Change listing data
-------

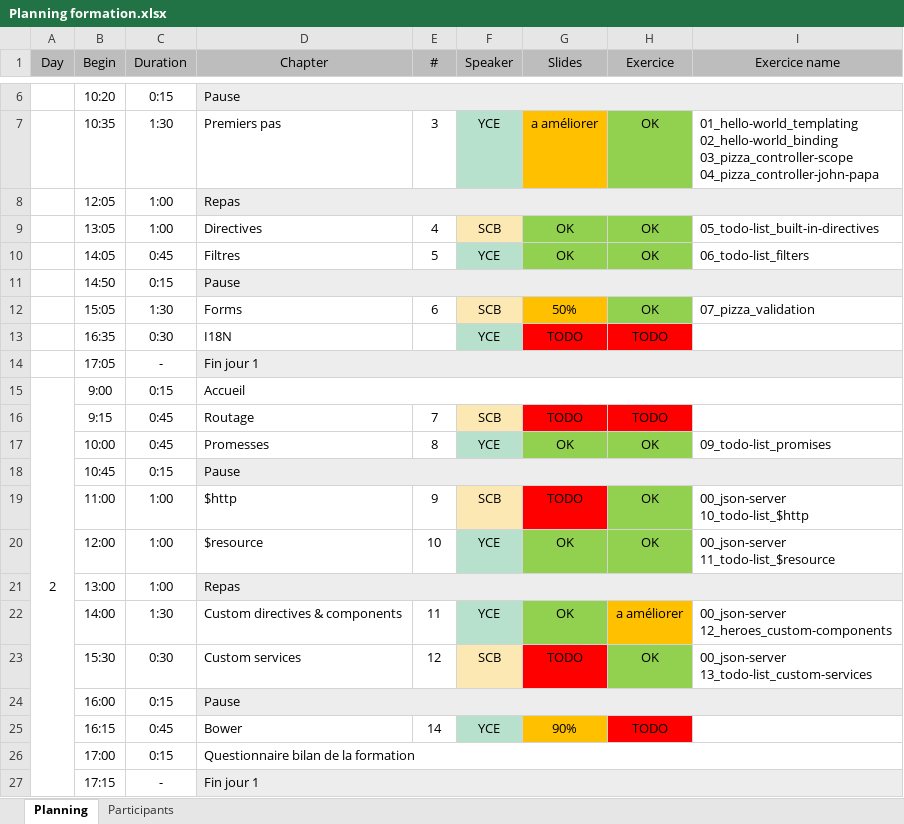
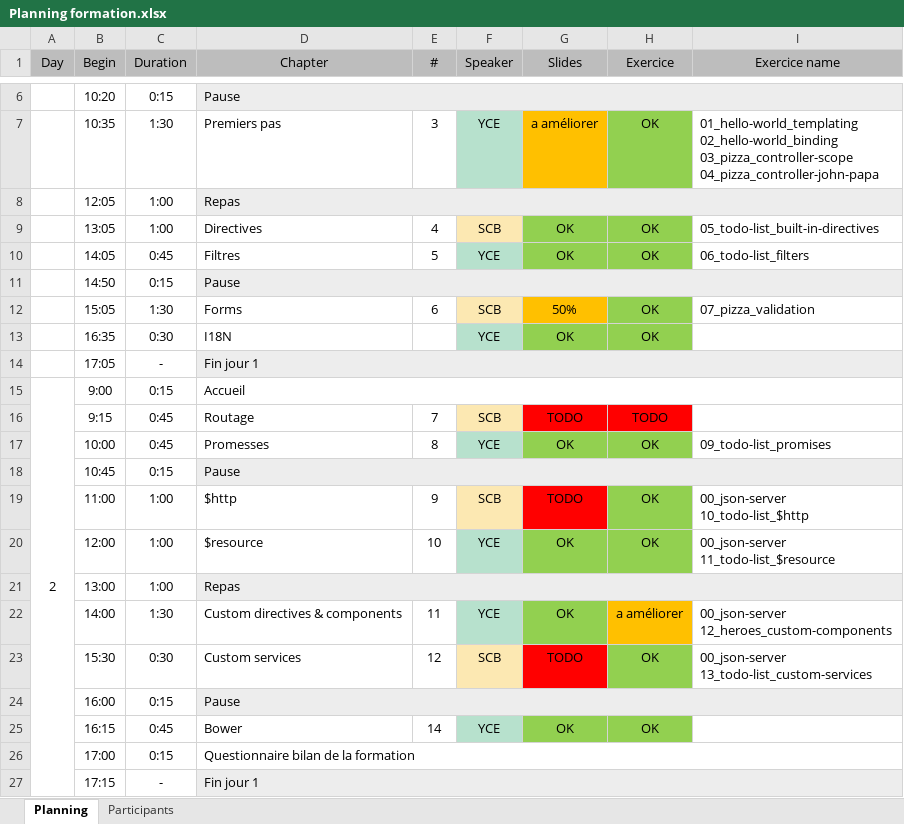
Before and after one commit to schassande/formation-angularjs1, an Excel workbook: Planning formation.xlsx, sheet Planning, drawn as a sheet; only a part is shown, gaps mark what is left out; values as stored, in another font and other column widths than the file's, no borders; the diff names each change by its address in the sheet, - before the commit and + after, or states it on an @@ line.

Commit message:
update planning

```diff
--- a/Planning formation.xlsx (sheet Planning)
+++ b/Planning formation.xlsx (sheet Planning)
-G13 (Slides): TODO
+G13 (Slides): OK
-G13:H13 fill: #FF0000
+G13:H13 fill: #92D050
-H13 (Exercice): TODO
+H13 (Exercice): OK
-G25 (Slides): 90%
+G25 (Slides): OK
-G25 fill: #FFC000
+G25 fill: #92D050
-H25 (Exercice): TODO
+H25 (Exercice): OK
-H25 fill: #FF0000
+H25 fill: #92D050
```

-------

# How to complete this task
For every line above with the word "sheet" in it, make a copy.

# Answer below
Before and after one commit to schassande/formation-angularjs1, an Excel workbook: Planning formation.xlsx, sheet Planning, drawn as a sheet; only a part is shown, gaps mark what is left out; values as stored, in another font and other column widths than the file's, no borders; the diff names each change by its address in the sheet, - before the commit and + after, or states it on an @@ line.
--- a/Planning formation.xlsx (sheet Planning)
+++ b/Planning formation.xlsx (sheet Planning)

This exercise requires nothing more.